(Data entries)
----------------

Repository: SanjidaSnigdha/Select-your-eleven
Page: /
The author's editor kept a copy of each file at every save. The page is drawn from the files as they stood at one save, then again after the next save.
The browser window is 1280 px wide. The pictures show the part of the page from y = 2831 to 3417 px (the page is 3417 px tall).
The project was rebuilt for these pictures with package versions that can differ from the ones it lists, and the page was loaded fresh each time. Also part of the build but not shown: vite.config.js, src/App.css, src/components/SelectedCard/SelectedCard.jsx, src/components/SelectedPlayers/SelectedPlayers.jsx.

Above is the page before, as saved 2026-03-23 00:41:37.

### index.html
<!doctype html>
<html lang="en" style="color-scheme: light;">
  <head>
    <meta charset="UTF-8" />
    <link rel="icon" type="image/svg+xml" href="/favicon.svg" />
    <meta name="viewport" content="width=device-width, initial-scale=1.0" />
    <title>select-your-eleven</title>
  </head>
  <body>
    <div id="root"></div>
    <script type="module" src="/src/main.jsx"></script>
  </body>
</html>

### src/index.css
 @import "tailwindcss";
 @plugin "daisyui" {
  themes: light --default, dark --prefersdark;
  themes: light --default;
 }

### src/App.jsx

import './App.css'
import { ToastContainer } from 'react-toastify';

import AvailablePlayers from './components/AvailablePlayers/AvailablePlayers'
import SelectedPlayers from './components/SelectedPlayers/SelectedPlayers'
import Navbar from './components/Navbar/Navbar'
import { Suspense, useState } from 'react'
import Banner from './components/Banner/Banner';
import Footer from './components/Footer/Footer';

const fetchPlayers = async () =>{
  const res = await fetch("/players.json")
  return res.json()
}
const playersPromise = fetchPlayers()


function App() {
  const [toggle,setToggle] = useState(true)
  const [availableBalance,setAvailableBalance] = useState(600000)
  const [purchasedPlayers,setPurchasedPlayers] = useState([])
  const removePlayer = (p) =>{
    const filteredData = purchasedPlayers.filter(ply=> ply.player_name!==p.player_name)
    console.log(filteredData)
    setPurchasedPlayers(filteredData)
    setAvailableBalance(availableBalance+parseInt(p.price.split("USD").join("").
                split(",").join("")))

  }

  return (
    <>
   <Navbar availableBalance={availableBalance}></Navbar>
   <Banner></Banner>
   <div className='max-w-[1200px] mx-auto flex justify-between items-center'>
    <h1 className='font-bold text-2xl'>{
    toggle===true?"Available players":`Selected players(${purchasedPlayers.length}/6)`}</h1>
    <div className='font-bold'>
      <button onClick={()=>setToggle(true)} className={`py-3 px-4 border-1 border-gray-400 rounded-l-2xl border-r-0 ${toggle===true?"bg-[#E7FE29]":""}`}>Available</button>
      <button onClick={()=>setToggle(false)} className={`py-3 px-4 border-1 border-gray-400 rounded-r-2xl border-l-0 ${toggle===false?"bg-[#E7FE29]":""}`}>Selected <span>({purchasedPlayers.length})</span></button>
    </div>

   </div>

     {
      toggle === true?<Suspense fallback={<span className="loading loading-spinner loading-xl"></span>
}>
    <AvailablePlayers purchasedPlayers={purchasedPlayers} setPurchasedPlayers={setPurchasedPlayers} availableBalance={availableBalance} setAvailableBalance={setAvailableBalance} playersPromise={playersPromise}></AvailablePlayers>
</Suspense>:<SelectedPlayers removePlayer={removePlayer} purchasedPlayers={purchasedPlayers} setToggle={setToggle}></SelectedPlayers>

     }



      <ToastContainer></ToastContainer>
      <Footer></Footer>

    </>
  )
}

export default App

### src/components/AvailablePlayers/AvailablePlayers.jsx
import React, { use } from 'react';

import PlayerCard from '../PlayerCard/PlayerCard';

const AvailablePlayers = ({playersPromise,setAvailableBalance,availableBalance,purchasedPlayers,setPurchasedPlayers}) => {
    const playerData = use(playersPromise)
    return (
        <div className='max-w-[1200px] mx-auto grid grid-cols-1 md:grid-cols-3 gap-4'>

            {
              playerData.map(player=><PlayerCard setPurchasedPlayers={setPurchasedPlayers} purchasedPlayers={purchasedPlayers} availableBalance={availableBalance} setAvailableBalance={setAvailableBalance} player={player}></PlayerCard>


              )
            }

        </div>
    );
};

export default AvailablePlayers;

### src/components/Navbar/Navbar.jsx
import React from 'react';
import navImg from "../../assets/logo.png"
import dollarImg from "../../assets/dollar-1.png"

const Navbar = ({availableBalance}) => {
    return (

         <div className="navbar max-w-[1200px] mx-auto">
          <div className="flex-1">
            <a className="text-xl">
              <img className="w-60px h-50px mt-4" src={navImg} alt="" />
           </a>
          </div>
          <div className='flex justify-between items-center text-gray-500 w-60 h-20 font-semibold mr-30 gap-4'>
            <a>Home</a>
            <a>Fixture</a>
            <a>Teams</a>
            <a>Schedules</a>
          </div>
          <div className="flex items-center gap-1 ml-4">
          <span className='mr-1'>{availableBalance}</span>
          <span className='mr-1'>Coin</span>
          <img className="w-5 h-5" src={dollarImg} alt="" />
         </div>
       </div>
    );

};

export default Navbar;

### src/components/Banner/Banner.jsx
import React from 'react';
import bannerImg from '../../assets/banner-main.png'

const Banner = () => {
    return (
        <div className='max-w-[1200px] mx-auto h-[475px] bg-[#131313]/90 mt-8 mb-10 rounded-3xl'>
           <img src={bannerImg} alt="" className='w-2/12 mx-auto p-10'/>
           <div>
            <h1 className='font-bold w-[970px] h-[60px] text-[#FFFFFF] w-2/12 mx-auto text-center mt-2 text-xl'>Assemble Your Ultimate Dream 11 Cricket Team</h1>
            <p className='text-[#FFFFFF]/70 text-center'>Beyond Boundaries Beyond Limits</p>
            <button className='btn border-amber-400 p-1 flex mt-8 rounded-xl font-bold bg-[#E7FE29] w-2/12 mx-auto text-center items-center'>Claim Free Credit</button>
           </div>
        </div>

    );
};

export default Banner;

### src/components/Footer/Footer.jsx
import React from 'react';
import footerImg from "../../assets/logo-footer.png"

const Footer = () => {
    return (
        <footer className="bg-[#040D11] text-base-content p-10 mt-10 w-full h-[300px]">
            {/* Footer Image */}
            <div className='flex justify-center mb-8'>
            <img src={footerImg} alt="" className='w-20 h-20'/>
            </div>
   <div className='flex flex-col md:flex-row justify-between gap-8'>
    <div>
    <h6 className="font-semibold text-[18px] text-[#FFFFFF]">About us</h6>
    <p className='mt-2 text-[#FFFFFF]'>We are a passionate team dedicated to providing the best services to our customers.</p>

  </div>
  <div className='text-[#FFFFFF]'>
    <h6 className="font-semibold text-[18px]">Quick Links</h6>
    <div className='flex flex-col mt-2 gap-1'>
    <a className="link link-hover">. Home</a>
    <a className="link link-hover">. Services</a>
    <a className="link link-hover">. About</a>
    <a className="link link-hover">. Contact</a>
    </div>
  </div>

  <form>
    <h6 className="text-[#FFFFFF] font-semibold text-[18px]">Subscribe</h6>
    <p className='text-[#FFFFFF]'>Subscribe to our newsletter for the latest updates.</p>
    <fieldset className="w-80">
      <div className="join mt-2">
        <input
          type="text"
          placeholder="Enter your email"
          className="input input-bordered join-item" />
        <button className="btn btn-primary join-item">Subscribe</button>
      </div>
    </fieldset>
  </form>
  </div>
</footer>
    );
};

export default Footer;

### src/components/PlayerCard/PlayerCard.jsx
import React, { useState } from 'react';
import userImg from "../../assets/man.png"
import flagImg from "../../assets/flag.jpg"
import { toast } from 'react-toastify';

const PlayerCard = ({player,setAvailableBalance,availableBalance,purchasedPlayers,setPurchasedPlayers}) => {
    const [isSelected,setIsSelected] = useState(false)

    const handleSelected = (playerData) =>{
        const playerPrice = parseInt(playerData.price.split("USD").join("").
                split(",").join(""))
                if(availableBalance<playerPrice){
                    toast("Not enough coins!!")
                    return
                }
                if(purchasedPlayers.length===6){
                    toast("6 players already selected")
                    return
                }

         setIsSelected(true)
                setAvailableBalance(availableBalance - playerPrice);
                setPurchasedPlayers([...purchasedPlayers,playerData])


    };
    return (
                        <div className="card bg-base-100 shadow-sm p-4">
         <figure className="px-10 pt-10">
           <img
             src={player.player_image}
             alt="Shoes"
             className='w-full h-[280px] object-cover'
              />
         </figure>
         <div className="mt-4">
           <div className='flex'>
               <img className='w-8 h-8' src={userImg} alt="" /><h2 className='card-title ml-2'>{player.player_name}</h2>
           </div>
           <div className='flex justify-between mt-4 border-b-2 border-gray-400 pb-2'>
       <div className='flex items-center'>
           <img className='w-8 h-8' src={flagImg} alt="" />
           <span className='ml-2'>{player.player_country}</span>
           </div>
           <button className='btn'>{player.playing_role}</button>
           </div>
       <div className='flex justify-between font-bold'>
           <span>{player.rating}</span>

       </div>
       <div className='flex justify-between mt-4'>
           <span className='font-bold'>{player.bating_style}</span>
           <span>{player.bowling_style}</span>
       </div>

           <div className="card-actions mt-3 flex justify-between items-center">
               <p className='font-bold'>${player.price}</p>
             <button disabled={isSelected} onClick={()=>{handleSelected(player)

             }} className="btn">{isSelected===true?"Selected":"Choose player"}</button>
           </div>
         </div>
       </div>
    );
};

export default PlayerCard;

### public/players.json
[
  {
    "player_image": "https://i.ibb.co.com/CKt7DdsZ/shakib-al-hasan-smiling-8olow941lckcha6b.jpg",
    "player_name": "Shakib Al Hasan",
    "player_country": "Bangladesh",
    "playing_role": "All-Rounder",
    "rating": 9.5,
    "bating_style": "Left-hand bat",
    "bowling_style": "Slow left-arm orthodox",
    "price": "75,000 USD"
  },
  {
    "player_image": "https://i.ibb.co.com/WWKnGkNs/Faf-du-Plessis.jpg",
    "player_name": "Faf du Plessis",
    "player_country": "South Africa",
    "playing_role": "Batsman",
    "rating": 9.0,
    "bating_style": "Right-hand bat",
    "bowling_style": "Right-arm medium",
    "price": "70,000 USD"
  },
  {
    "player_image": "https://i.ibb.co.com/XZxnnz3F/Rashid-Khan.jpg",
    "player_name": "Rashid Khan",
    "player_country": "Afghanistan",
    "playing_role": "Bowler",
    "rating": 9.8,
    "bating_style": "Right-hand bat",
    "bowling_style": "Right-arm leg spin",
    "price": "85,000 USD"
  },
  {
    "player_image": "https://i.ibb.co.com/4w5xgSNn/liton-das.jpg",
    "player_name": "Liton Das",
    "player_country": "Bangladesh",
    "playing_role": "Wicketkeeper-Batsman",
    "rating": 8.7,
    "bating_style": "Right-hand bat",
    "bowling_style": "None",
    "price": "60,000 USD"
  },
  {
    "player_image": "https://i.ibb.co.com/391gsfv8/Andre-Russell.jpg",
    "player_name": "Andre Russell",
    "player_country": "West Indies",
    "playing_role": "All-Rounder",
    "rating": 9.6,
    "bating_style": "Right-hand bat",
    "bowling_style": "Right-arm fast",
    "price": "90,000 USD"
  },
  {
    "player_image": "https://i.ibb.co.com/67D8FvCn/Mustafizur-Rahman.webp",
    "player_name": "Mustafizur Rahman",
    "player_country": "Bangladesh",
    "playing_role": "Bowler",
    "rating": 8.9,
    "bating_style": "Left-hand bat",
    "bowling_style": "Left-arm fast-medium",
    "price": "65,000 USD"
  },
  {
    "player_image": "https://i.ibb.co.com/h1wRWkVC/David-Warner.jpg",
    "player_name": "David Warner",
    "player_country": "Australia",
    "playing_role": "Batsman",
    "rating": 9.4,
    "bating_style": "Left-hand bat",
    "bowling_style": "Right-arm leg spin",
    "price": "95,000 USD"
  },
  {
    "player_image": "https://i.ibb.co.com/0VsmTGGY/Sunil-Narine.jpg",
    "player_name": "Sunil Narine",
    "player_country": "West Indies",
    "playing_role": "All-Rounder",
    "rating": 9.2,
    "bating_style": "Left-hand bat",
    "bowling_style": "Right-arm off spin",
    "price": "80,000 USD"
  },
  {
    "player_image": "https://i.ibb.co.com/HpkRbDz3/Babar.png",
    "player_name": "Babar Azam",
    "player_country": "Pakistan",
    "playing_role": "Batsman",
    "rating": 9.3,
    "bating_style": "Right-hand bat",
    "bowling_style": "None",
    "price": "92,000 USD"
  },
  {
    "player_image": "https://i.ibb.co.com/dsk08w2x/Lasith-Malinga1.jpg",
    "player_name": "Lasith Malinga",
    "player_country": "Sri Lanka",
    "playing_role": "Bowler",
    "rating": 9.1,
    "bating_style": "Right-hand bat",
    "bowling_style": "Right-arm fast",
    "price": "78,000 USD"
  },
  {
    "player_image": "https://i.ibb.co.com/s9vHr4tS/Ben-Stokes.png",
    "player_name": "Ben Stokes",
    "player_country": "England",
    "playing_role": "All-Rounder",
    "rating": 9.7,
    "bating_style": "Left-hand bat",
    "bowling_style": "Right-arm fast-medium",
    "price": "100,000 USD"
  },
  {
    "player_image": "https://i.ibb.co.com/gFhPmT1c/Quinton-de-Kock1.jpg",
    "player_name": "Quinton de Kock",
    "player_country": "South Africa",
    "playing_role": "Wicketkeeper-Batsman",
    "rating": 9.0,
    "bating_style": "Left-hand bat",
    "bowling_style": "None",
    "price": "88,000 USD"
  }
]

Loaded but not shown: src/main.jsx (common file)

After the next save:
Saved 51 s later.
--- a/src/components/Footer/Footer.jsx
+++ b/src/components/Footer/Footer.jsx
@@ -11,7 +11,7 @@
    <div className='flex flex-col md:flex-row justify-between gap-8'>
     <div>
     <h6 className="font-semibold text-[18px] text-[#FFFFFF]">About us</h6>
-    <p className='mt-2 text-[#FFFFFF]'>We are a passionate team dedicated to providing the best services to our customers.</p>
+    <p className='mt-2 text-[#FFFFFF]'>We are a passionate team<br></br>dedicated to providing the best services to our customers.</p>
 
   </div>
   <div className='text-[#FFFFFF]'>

----------------

» Problem statement
Go through the entries above and report every line in which the word "join" appears.

» Answer to this task
    setAvailableBalance(availableBalance+parseInt(p.price.split("USD").join("").
                split(",").join("")))
      <div className="join mt-2">
          className="input input-bordered join-item" />
        <button className="btn btn-primary join-item">Subscribe</button>
        const playerPrice = parseInt(playerData.price.split("USD").join("").
                split(",").join(""))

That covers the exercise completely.